1

Shamir secret sharing scheme is one of the examples.


0

Bitcoin blockchain cryptography algorithm is based on hash function. Finding next coin/block in block chain is equivalent to finding next payload resulting in hash having sufficient amount of leading zeros (adjusting difficult y is based on adjusting value of amount of zeros)


0

I do not agree to all of the combination advantages. All common memory-hard function are at the same time CPU-hard. And I'm not aware of an entropy reducing Password-based KDF in normal scenarios (of course any maximum password length theoretically reduces the entropy for larger pass phrases). There are also disadvantages: From the point of view of ...


2

This is homework, and so I won't give you the answer outright; I will give hints: Hint 1: how could you efficiently generate a random pair $x_1, y_1$ with $x_1^e = y_1$, without resorting to the Oracle? Hint 2: how could you use the above observation to accelerate your algorithm?


12

You have clarified the question as asking about whether replacing ShiftRows with a random byte permutation would strengthen AES against differential attacks. It would not. ShiftRows and MixColumns were carefully selected to work in tandem, such that every byte affects every other byte in the state within just two rounds. MixColumns ensures that every ...


7

I assume that you mean the S-box. The answer is NO! Randomly chosen S-boxes are not good choices for differential and linear cryptanalysis. When Biham and Shamir presented differential attacks on DES, one of the things that they showed was that if you replace the S-boxes in DES with randomly chosen ones, then the differential attack becomes much more ...


0
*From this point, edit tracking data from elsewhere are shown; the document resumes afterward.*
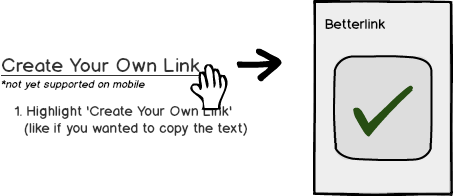
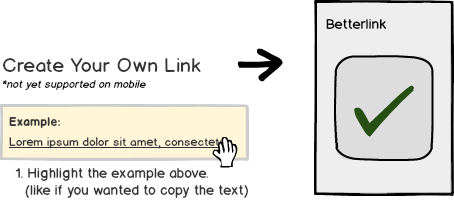
clarify 'Create Link' tutorial with designated line
Instead of indicating users should highlight the header of the section,
create an example line that stands out from the rest.

Also update the tutorial image to match.

diff --git a/get-started.html b/get-started.html
@@ -115,8 +115,12 @@
             <h2 class="section-heading">Create Your Own Link<br/>
               <span class="section-heading-note">*not yet supported on mobile</span>
             </h2>
+            <div class="well well-sm message-block">
+              <b>Example:</b>
+              <p>Anywhere on the web, Betterlink lets you share and save exactly what you want.</p>
+            </div>
             <ol class="lead">
-              <li>Highlight 'Create Your Own Link' above.
+              <li>Highlight the example above.
                 <br/>(like if you wanted to copy the text)
               </li>
               <li>Hover over your selection. Click and hold.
Sure. $\langle\{s_1,s_2,s_3,...,s_n\},\{\text{selected}_{\hspace{.03 in}1},\text{selected}_{\hspace{.04 in}2},\text{selected}_{\hspace{.03 in}3},...,\text{selected}_{\hspace{.04 in}m}\hspace{-0.03 in}\}\rangle \; \mapsto$ prefixfree$\left(\hspace{-0.02 in}s_{\text{selected}_1}\hspace{-0.03 in}\right)$ || prefixfree$\left(\hspace{-0.02 ...


3

I've been toying around with your function, and I've come to the conclusion it's not memory hard. The amount of required memory can be reduced to at maximum digestsize * 3 * rounds. The first problem is that the entropy does not avalanche throughout the state, but stays localized. For example, after 1 round the state of the 2nd block only depends on the ...



Top 50 recent answers are included